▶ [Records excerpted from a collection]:

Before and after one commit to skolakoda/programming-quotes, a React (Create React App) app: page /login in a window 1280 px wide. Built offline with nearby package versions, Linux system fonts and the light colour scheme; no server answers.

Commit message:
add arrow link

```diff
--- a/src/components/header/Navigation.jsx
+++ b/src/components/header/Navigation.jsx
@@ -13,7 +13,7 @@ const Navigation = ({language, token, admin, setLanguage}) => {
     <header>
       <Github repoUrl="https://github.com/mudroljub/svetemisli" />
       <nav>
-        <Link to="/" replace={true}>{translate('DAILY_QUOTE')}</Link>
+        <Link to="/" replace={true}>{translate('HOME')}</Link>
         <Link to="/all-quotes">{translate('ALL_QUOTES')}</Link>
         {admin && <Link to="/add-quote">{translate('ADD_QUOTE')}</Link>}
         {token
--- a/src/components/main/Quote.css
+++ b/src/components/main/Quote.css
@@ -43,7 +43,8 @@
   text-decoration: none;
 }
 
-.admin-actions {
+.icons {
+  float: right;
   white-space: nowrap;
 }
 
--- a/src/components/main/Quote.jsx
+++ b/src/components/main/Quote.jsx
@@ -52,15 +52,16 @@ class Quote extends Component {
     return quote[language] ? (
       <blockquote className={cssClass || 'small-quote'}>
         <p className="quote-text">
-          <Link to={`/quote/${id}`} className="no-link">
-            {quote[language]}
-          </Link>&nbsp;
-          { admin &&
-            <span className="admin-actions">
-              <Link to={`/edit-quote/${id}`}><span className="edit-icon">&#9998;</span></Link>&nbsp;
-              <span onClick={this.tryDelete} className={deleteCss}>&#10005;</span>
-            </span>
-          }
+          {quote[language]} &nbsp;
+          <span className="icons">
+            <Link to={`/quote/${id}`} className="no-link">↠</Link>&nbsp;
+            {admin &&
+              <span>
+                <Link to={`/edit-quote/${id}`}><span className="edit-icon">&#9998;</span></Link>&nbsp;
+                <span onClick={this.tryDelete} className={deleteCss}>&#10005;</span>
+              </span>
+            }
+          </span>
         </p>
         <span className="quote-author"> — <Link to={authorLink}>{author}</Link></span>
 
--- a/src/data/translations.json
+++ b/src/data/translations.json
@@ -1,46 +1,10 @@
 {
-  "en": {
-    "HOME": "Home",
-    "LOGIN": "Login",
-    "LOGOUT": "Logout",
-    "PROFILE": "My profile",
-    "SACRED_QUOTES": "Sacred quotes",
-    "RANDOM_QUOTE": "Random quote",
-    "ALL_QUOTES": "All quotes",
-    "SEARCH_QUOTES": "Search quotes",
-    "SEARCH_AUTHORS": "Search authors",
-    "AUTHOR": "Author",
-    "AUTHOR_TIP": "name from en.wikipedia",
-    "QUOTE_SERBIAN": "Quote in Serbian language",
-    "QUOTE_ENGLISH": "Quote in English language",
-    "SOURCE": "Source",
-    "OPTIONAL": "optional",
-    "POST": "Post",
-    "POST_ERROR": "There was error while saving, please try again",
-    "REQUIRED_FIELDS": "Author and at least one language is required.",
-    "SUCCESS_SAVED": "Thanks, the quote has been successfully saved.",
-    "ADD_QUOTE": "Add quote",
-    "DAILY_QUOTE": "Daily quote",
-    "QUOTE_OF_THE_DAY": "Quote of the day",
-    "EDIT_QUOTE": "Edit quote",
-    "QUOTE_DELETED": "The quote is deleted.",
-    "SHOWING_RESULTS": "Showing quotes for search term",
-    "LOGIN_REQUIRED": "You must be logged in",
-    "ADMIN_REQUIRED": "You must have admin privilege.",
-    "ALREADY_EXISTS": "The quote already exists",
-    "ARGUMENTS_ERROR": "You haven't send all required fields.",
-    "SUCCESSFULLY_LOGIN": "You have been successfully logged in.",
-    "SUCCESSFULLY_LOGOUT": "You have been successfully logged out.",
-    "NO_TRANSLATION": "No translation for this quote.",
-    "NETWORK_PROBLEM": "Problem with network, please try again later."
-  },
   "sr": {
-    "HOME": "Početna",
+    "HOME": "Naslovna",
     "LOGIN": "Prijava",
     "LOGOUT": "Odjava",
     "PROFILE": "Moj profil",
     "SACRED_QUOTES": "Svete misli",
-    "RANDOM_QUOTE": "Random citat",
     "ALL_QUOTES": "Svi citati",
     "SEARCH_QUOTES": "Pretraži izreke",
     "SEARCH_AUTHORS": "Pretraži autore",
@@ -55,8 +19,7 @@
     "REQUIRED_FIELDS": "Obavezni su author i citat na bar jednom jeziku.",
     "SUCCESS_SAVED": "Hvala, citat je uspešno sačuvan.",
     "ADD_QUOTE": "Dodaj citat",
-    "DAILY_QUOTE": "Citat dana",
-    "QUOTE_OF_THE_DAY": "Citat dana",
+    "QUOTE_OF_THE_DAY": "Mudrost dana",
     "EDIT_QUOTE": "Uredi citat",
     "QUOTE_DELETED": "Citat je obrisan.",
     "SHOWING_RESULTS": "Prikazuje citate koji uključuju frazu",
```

▶ [GOAL OF THE EXERCISE]: Looking at the records, state how many lines contain "translate" and write nothing besides that number.

▶ [REPLY]: 4